“Mars will come to fear my botany powers” Sometimes we need a good old-fashioned feel good tale that doesn’t talk down to us for smiles to unabashedly form at the movies. Ridley Scott‘s The Martian provides exactly that. You have a healthy dose of infectious humor, life and death suspense, space exploration to an uncharted […]

REVIEW: The Maze Runner [2014]

“Wicked is good” There’s really no better way to start The Maze Runner than Wes Ball‘s opening. I’ve not read James Dashner‘s novels and probably knew less than the trailer foretold since it’s been so long since I last saw it. So watching the pitch-black screen stare at me while scrapping metal creaked until a […]

REVIEW: You’re Next [2013]

“Will you just die already? This is hard enough for me!” Disappointment that the hype surrounding director Adam Wingard and writer Simon Barrett’s film You’re Next was proving impossible to achieve set in about halfway through. I expected what many called an entertainingly fresh horror thriller with comedic flourishes, but all I saw was the […]

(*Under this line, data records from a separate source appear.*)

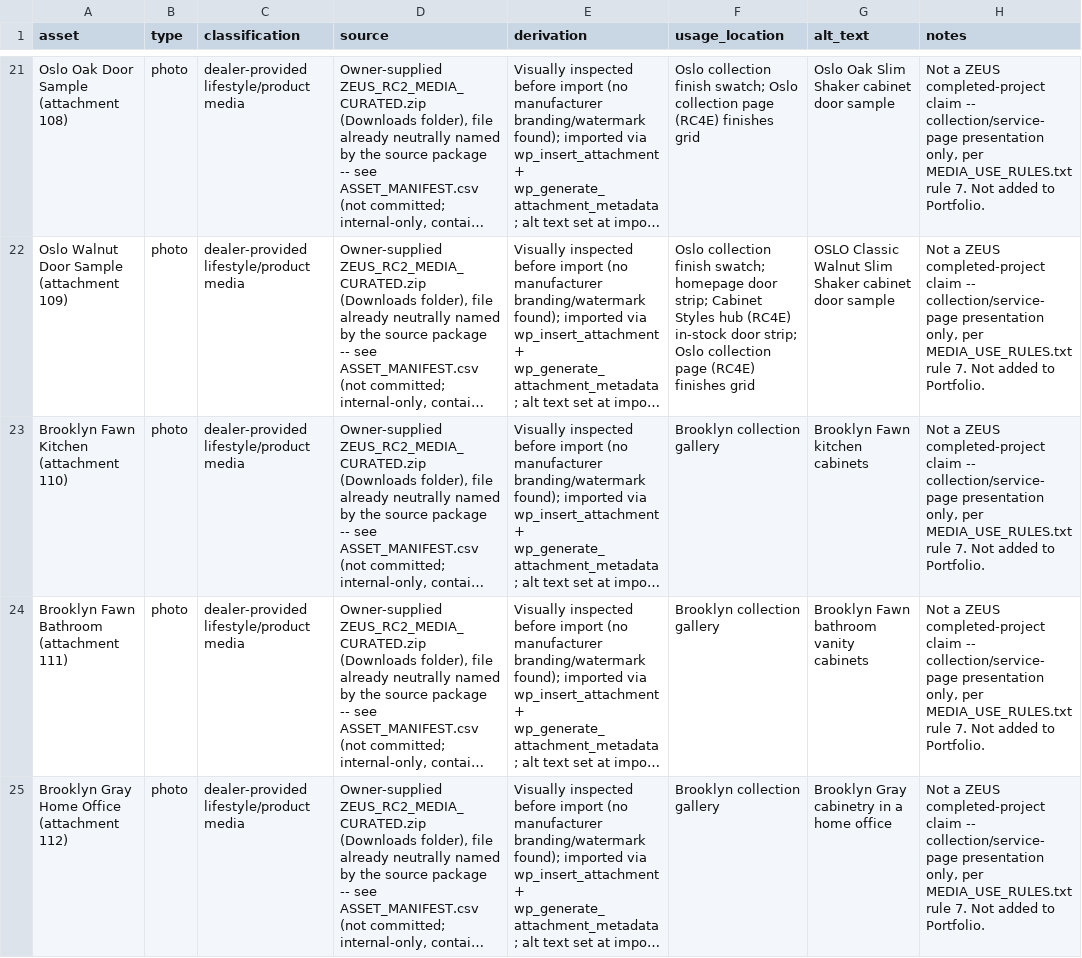
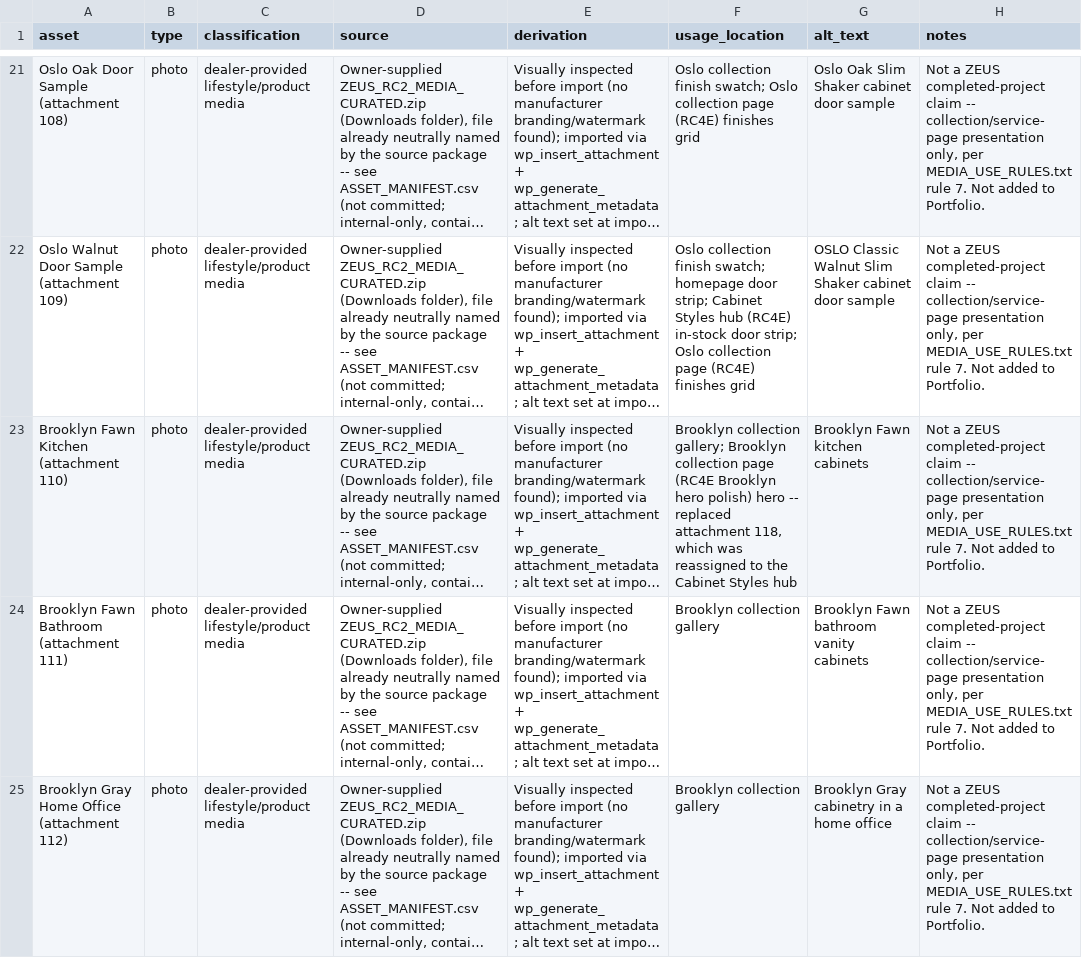
Before and after one commit to Aleksei-rich/Zeus, a CSV file: docs/ASSET-PROVENANCE.csv, drawn as a sheet; only a part is shown, gaps mark what is left out; long unchanged cells end in …; the diff covers the shown part only; the diff names each change by its address in the sheet, - before the commit and + after, or states it on an @@ line.

Commit message:
RC4E Brooklyn hero polish
Replaces the Brooklyn collection page's hero image (attachment 118,
reassigned to the Cabinet Styles hub) with attachment 110 (Brooklyn Fawn
Kitchen) -- a premium, wide two-tone kitchen not otherwise used as a
hero. Scoped to only Brooklyn's hero_id and alt text in the shared
single-cabinet_collection.php template; H1, lede, CTAs, SEO/meta/
canonical, and the Shaker/Oslo/Euro pages are unchanged.

```diff
--- a/docs/ASSET-PROVENANCE.csv
+++ b/docs/ASSET-PROVENANCE.csv
-F23 (usage_location): Brooklyn collection gallery
+F23 (usage_location): Brooklyn collection gallery; Brooklyn collection page (RC4E Brooklyn hero polish) hero -- replaced attachment 118, which was reassigned to the Cabinet Styles hub
```
Also changed, not shown: 1 edited cell elsewhere in this file, 1 other file.
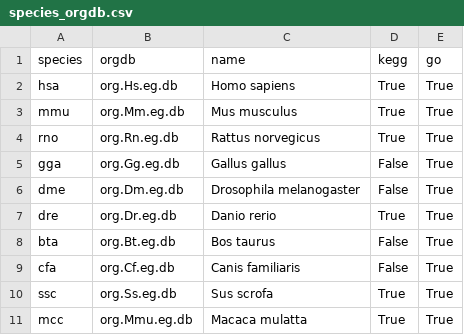
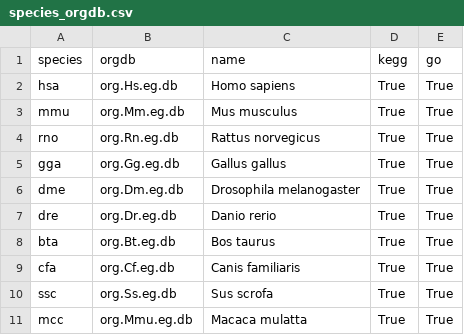
Before and after one commit to WhiteRabBio/GeneEnrich, a CSV file: GeneEnrich/database/convert/species_orgdb.csv, drawn as a sheet.

Commit message:
update database.

```diff
--- a/GeneEnrich/database/convert/species_orgdb.csv
+++ b/GeneEnrich/database/convert/species_orgdb.csv
@@ -4,7 +4,7 @@ mmu,org.Mm.eg.db,Mus musculus,True,True
 rno,org.Rn.eg.db,Rattus norvegicus,True,True
-gga,org.Gg.eg.db,Gallus gallus,False,True
-dme,org.Dm.eg.db,Drosophila melanogaster,False,True
+gga,org.Gg.eg.db,Gallus gallus,True,True
+dme,org.Dm.eg.db,Drosophila melanogaster,True,True
 dre,org.Dr.eg.db,Danio rerio,True,True
-bta,org.Bt.eg.db,Bos taurus,False,True
-cfa,org.Cf.eg.db,Canis familiaris,False,True
+bta,org.Bt.eg.db,Bos taurus,True,True
+cfa,org.Cf.eg.db,Canis familiaris,True,True
 ssc,org.Ss.eg.db,Sus scrofa,True,True
```
Also changed, not shown: 16 other files.
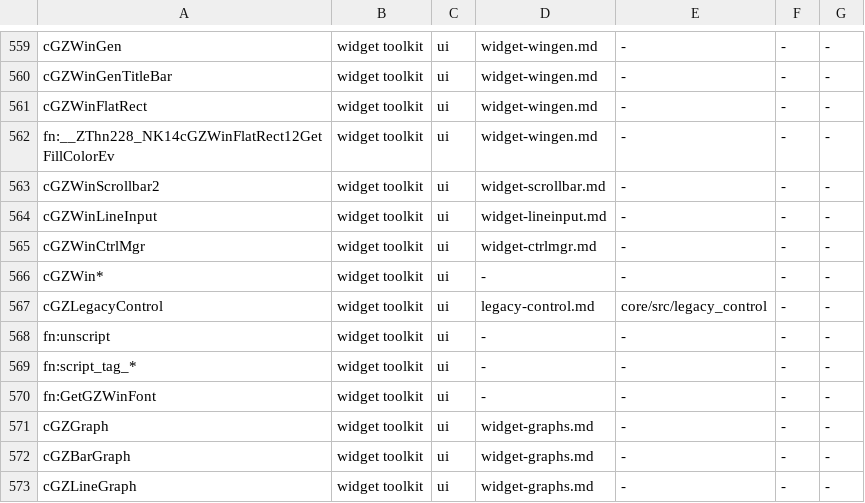
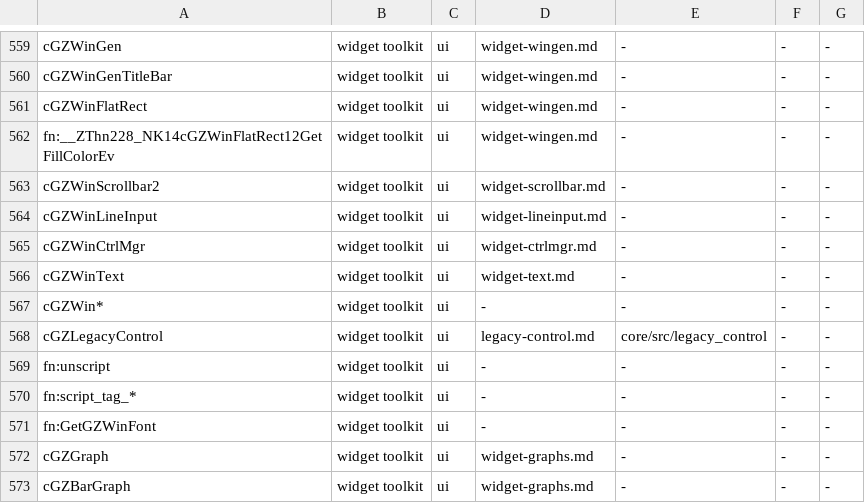
Before and after one commit to LucaSammartino/OpenSC4, a TSV file: tools/coverage-map.tsv, drawn as a sheet; only a part is shown, gaps mark what is left out; the shorter side is filled out with more unchanged rows; the diff names each change by its address in the sheet, - before the commit and + after, or states it on an @@ line.

```diff
--- a/tools/coverage-map.tsv
+++ b/tools/coverage-map.tsv
+row 566: cGZWinText | widget toolkit | ui | widget-text.md | - | - | -
```
Also changed, not shown: 2 other files.
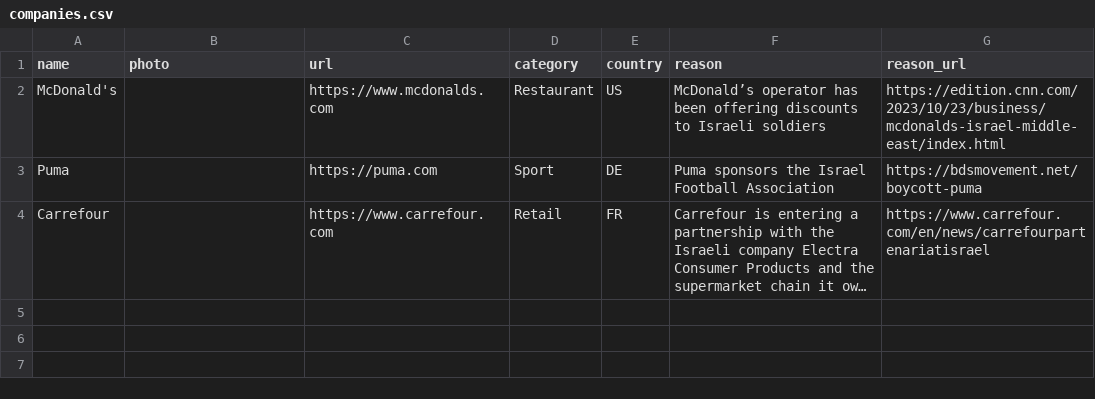
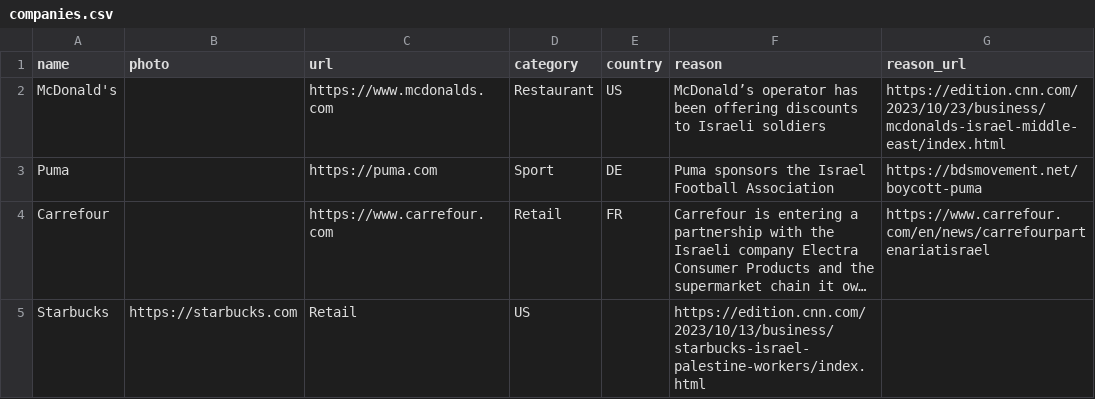
Before and after one commit to moqataa/boycott-data, a CSV file: companies.csv, drawn as a sheet; long unchanged cells end in …; the diff names each change by its address in the sheet, - before the commit and + after, or states it on an @@ line.

Commit message:
Update companies.csv

```diff
--- a/companies.csv
+++ b/companies.csv
+row 5: Starbucks | https://starbucks.com | Retail | US |  | https://edition.cnn.com/2023/10/13/business/starbucks-israel-palestine-workers/index.html
```
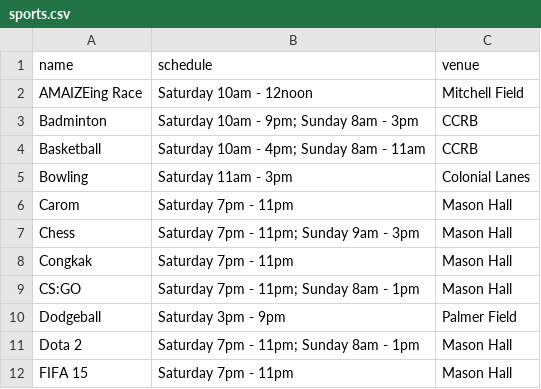
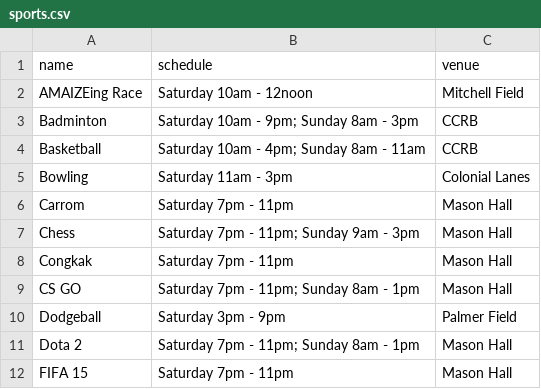
Before and after one commit to malaysiamidwestgames/sambal, a CSV file: sports.csv, drawn as a sheet; only a part is shown.

```diff
--- a/sports.csv
+++ b/sports.csv
@@ -5,6 +5,6 @@ Basketball,Saturday 10am - 4pm; Sunday 8am - 11am,CCRB
 Bowling, Saturday 11am - 3pm,Colonial Lanes
-Carom,Saturday 7pm - 11pm,Mason Hall
+Carrom,Saturday 7pm - 11pm,Mason Hall
 Chess,Saturday 7pm - 11pm; Sunday 9am - 3pm,Mason Hall
 Congkak,Saturday 7pm - 11pm,Mason Hall
-CS:GO,Saturday 7pm - 11pm; Sunday 8am - 1pm,Mason Hall
+CS GO,Saturday 7pm - 11pm; Sunday 8am - 1pm,Mason Hall
 Dodgeball,Saturday 3pm - 9pm,Palmer Field
```
Also changed, not shown: games.csv, 2 other files.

Posterized Propaganda January 2013: The Top 10 Movie Posters of 2012

“Don’t Judge a Book by Its Cover” is a proverb whose simple existence proves the fact impressionable souls will do so without fail. This monthly column focuses on the film industry’s willingness to capitalize on this truth, releasing one-sheets to serve as not representations of what audiences are to expect, but as propaganda to fill […]

REVIEW: The Cabin in the Woods [2012]

“He has the husband bulge” After reading all the Twitter hoopla and angry comments about spoilers, I thought The Cabin in the Woods was going to have some amazing, unforeseen twist to do more than just bend genres like we all knew it would. I made sure to avoid all reviews and news, retaining my […]

Posterized Propaganda April 2012: Where Art and Commerce Meet

“Don’t Judge a Book by Its Cover” is a proverb whose simple existence proves the fact impressionable souls will do so without fail. This monthly column focuses on the film industry’s willingness to capitalize on this truth, releasing one-sheets to serve as not representations of what audiences are to expect, but as propaganda to fill […]